More and more of our Lakeland is being subject to what
is called 'Fixing the Fells.' Footpaths are being 'improved' through the
costly dropping of bags of rocks by fuel hungry helicopters. The Fix the
Fells organisation justifies its actions by stating: "The Fix the
Fells teams work to repair and maintain our upland paths with funding
from donations, partners and the Heritage Lottery Fund."
Quite what the impact is on the Climate Change issue of using helicopters
to take rocks up to an already rock strewn landscape is unknown. There
has been erosion of the mountains since the last Ice Age and the vast
scree slopes in many vallies show erosion is part of the very nature of
the Lakeland landscape.
A glimmer of hope for those who fear this 'gentrification of the fells'...the
National Park stated in 2012: "For the past five years the Fix the
Fells project has been funded by the Heritage Lottery Fund as well as
donations from supporters and partners.
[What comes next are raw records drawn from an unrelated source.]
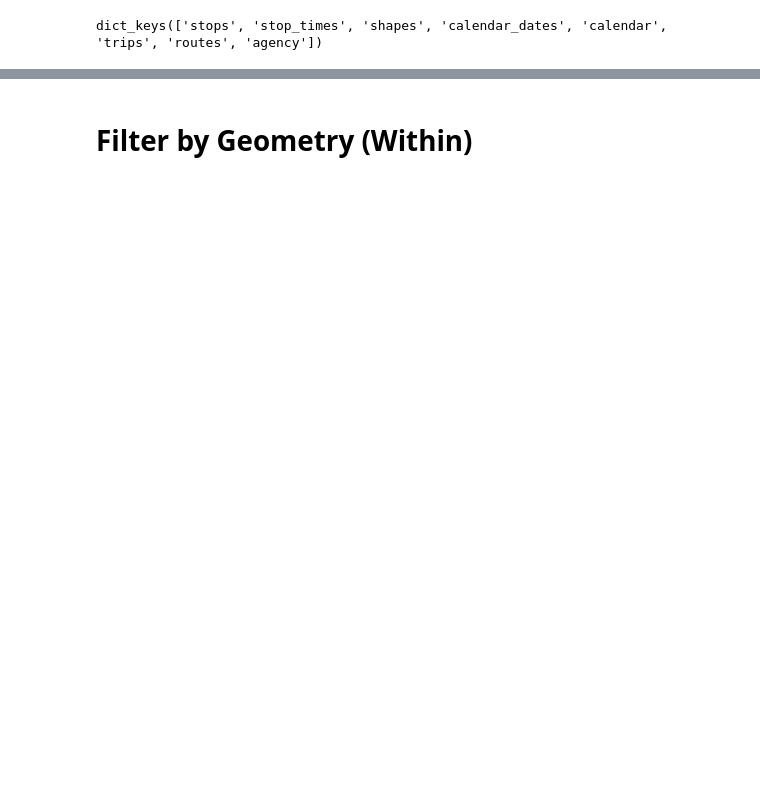
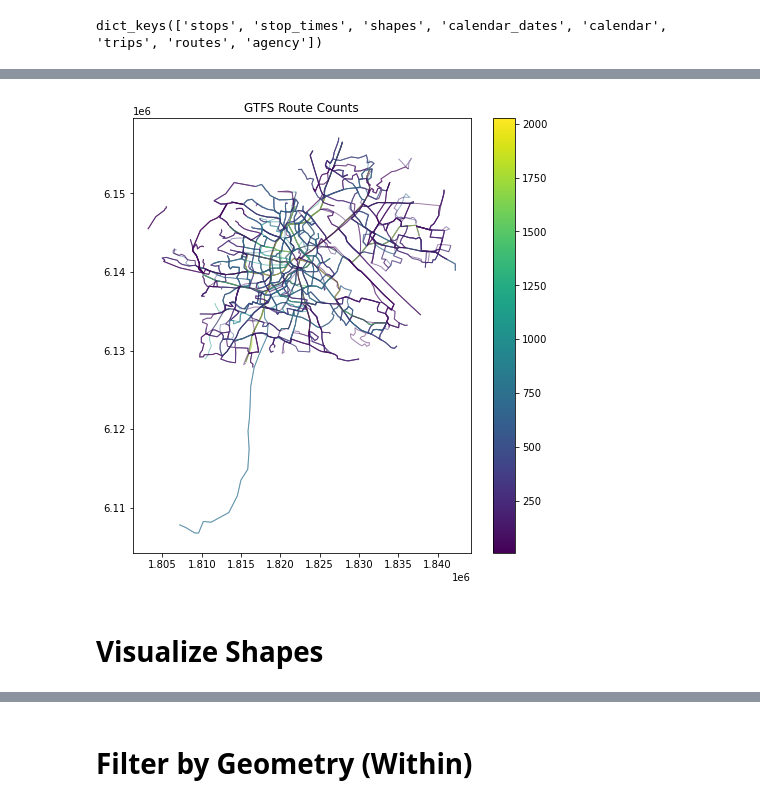
Before and after one commit to triply-at/gtfsutils, a Jupyter notebook: quickstart.ipynb, the cells around one changed output, grey strips where cells are left out. Cells and saved outputs as stored; diff of their text form; code cells hidden in the pictures; blank space fills up the shorter version.

```diff
--- a/quickstart.ipynb
+++ b/quickstart.ipynb
@@ -65,2 +60,12 @@ dict_keys(['stops', 'stop_times', 'shapes', 'calendar_dates', 'calendar', 'trips
+# %%
+fig, ax = plt.subplots(figsize=(8, 8))
+
+gdf_plot = gdf_routes.to_crs(epsg=3857)
+gdf_plot.plot(ax=ax, column='counts', cmap='viridis', linewidth=1, alpha=0.5, legend=True)
+ax.set_title("GTFS Route Counts");
+# %% [output]
+[figure, added]
+# %% [markdown]
+# Visualize Shapes
 # %%
 %%time
```
Also changed, not shown: parts of 29 cells of this notebook.
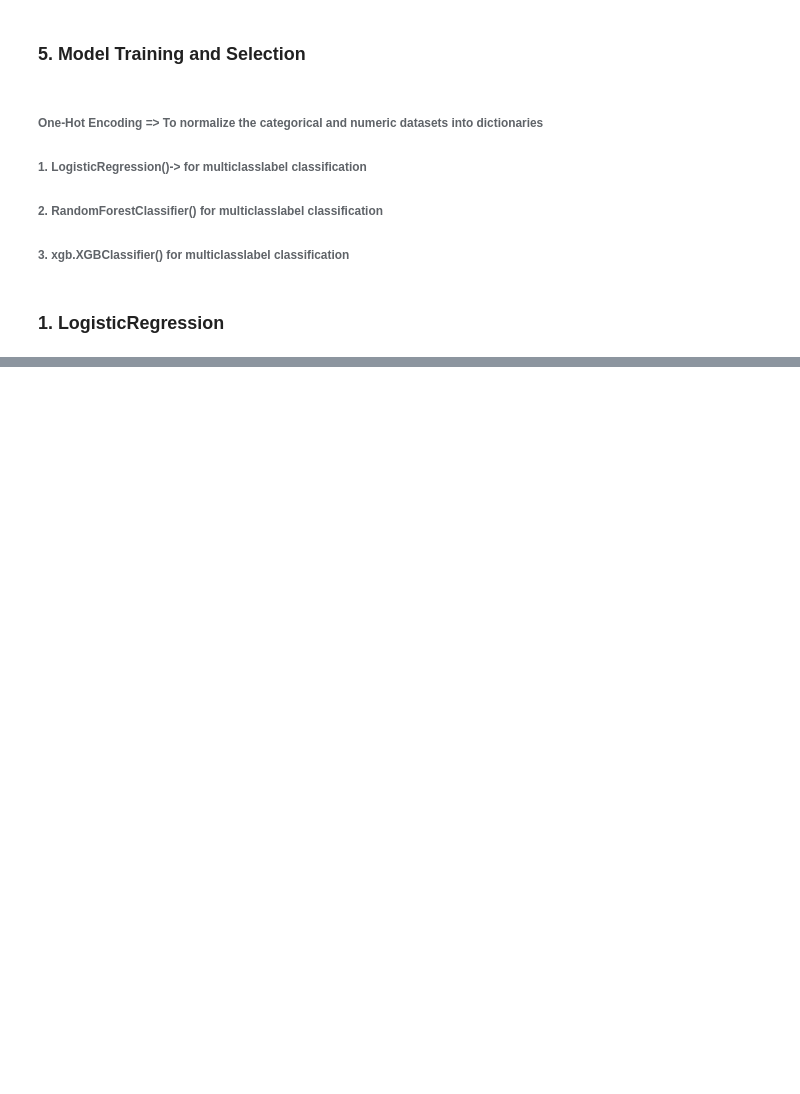
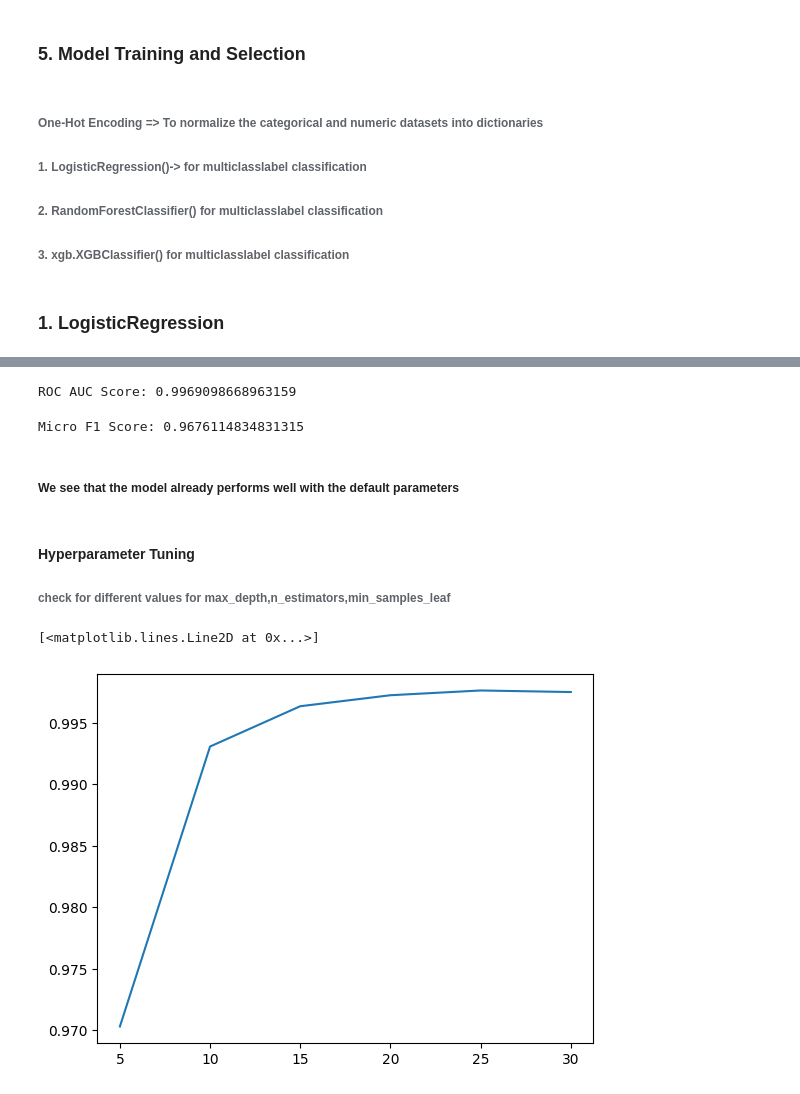
Before and after one commit to sam47-asfaw/Churn-Service, a Jupyter notebook: notebook.ipynb, the cells around one changed output, grey strips where cells are left out. Drawn from its saved outputs; the diff is of its cells as text; code cells hidden in the pictures; blank space fills up the shorter version.

Commit message:
completed training model

```diff
--- a/notebook.ipynb
+++ b/notebook.ipynb
@@ -677,0 +807,13 @@ roc_auc_score(y_val, y_pred, average='weighted',sample_weight=None, max_fpr=None
+# %%
+# use default values for RandomForestClassifier
+rf = RandomForestClassifier(
+    max_depth=None,
+    n_estimators=100,
+    min_samples_leaf=1,
+    random_state=1,
+    n_jobs=-1,
+        )
+# %%
+dv, model = train(df_train,y_train, rf)
+y_pred, y_pred_prob= predict(df_val, dv, model)
+y_pred
@@ -677,0 +838,36 @@ roc_auc_score(y_val, y_pred, average='weighted',sample_weight=None, max_fpr=None
+# %%
+# Find the Roc_AUC_Score of the model
+roc_auc = roc_auc_score(y_val, y_pred_prob, average='micro', multi_class= 'ovr')
+
+print(f"ROC AUC Score: {roc_auc}")
+# %% [output]
+ROC AUC Score: 0.9969098668963159
+# %%
+f1 = f1_score(y_val, y_pred, average='weighted')
+print("Micro F1 Score:", f1)
+# %% [output]
+Micro F1 Score: 0.9676114834831315
+# %% [markdown]
+##### We see that the model already performs well with the default parameters
+# %% [markdown]
+#### Hyperparameter Tuning
+###### check for different values for max_depth,n_estimators,min_samples_leaf
+# %%
+# max_depth
+scores = []
+for d in [5, 10, 15, 20, 25, 30]:
+    rf = RandomForestClassifier(max_depth=d, random_state=1)
+
+    dv, model = train(df_train,y_train, rf)
+
+    y_pred, y_pred_prob = predict(df_val, dv, model)
+
+    auc = roc_auc_score(y_val, y_pred_prob, average='micro', multi_class= 'ovr')
+    f1 = f1_score(y_val, y_pred, average='weighted')
+    scores.append((d,auc, f1))
+# %%
+df_scores = pd.DataFrame(scores, columns=['max_depth','roc_auc_score', 'f1_score'])
+plt.plot(df_scores.max_depth, df_scores.roc_auc_score)
+# %% [output]
+[<matplotlib.lines.Line2D at 0x...>]
+[figure, added]
```
Also changed, not shown: parts of 38 cells of this notebook, 3 other files.
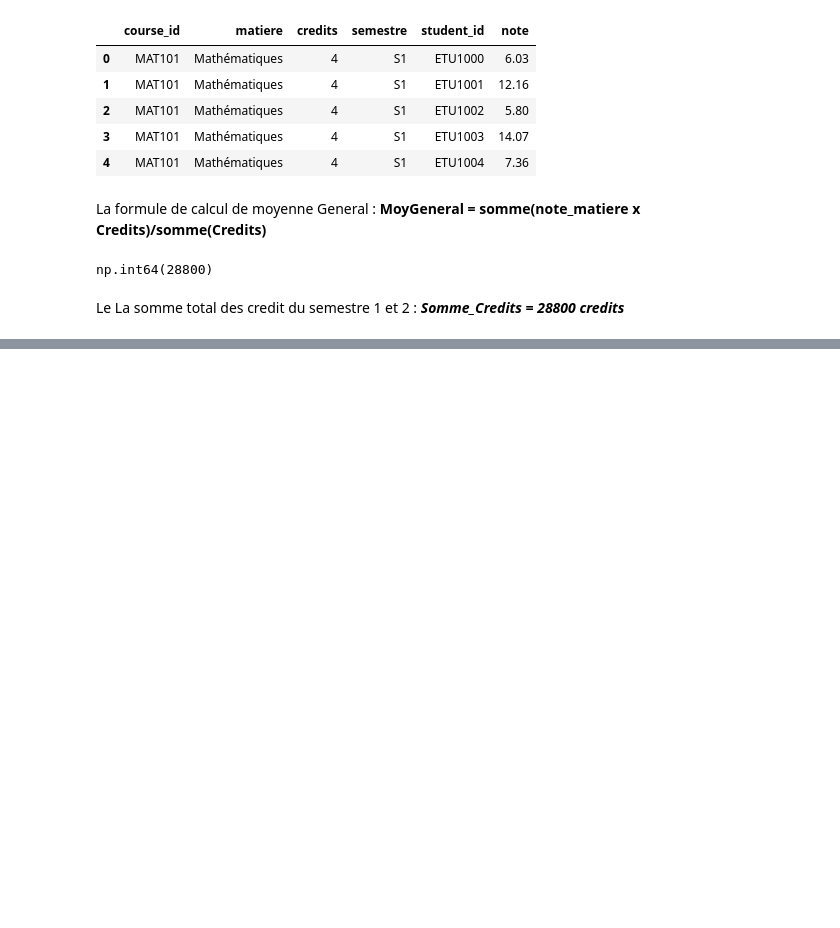
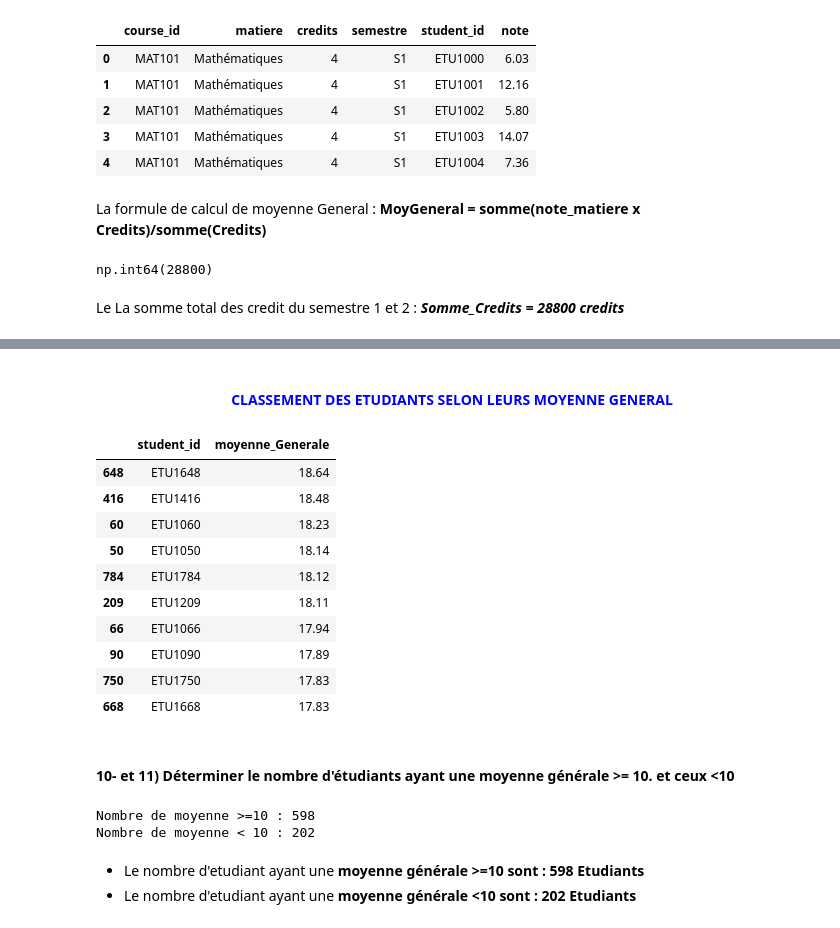
Before and after one commit to SAKPANI/Formation-Data_Science-et-Machine-Learning, a Jupyter notebook: PROJETS/projet_pandas_universitaire/Projet_Final_Pandas_Analyse_Donnees_Universitaires.ipynb.ipynb, the cells around one changed output, grey strips where cells are left out. Drawn from its saved outputs; the diff is of its cells as text; code cells hidden in the pictures; blank space fills up the shorter version.

```diff
--- a/PROJETS/projet_pandas_universitaire/Projet_Final_Pandas_Analyse_Donnees_Universitaires.ipynb.ipynb
+++ b/PROJETS/projet_pandas_universitaire/Projet_Final_Pandas_Analyse_Donnees_Universitaires.ipynb.ipynb
@@ -974,0 +985,5 @@ Le La somme total des credit du semestre 1 et 2 : ***Somme_Credits = 28800 credi
+# %%
+moyGeneral = Data.rename({0:"moyenne_Generale"}, axis = 1)#J'ai renome la colonne qui contenait nos moyenne car par defeau le dataframe indiquai
+moyGeneral=round(moyGeneral.loc[:, ["student_id","moyenne_Generale"]], 2) #arrondi a 2 valeur apres la virgule
+
+moyGeneral.head() # j'AI SEULEMENT AFFICHER LES 5 PREMIER ETUDIANT DU DATAFRAME
@@ -974,0 +997,31 @@ Le La somme total des credit du semestre 1 et 2 : ***Somme_Credits = 28800 credi
+# %% [markdown]
+<h4 align = "center" style = "color : blue">CLASSEMENT DES ETUDIANTS SELON LEURS MOYENNE GENERAL </h4>
+# %%
+Classement_general = moyGeneral.sort_values("moyenne_Generale", ascending = False)
+Classement_general.head(10) # Les dix premiers meilleur moyenne generale
+# %% [output]
+|  | student_id | moyenne_Generale |
+| 648 | ETU1648 | 18.64 |
+| 416 | ETU1416 | 18.48 |
+| 60 | ETU1060 | 18.23 |
+| 50 | ETU1050 | 18.14 |
+| 784 | ETU1784 | 18.12 |
+| 209 | ETU1209 | 18.11 |
+| 66 | ETU1066 | 17.94 |
+| 90 | ETU1090 | 17.89 |
+| 750 | ETU1750 | 17.83 |
+| 668 | ETU1668 | 17.83 |
+# %% [markdown]
+#### 10- et 11) Déterminer le nombre d'étudiants ayant une moyenne générale >= 10. et ceux <10
+# %%
+nombre_moy_sup_10 = Classement_general.loc[Classement_general["moyenne_Generale"] >= 10, "moyenne_Generale"].shape[0] #Avec la methode des crochets
+nombre_moy_inf_10 = Classement_general.query("moyenne_Generale < 10").shape[0]                                             # Avec la  methode query
+
+print(f"Nombre de moyenne >=10 : {nombre_moy_sup_10}")
+print(f"Nombre de moyenne < 10 : {nombre_moy_inf_10}")
+# %% [output]
+Nombre de moyenne >=10 : 598
+Nombre de moyenne < 10 : 202
+# %% [markdown]
+- Le nombre d'etudiant ayant une **moyenne générale >=10 sont : 598 Etudiants**
+- Le nombre d'etudiant ayant une  **moyenne générale <10 sont  : 202 Etudiants**
```
Also changed, not shown: parts of 15 cells of this notebook.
But the Heritage Lottery funding
ended in December 2011" But in 2017 the latest fad.....The Save
Scafell Pike project, submitted by conservation charity Nurture
Lakeland in partnership with Fix the Fells wants to improve paths
on Brown Tongue, Scafell.
Reaction from Friends of the Lake District: " Given the high
use of many fells , Friends of the Lake District does support the
work of Fix the Fells as we feel that it is very important to reduce
erosion in the fells. Erosion scars are not only unsightly, they reduce
the usability of routes and can have serious implications for nature
conservation. Whilst it would be preferable not to have to intervene
in the fells, given the level of use something has to be done to ensure
that routes can be enjoyed and soils and the wider landscape are protected.
I hope this has helped explain why work takes place. I accept that
not everyone likes the look of paths once repaired. Friends of the
Lake District feels that continuing erosion is the worst option and
even if repair work does not look how everyone would like, it is better
than doing nothing and watching the fells disintegrate under the pressure
of use they receive. "
Bags of rocks dropped by helicopter onto the felltops
A new 'road' that seems to have been dug by someone
on the slopes of Blencathra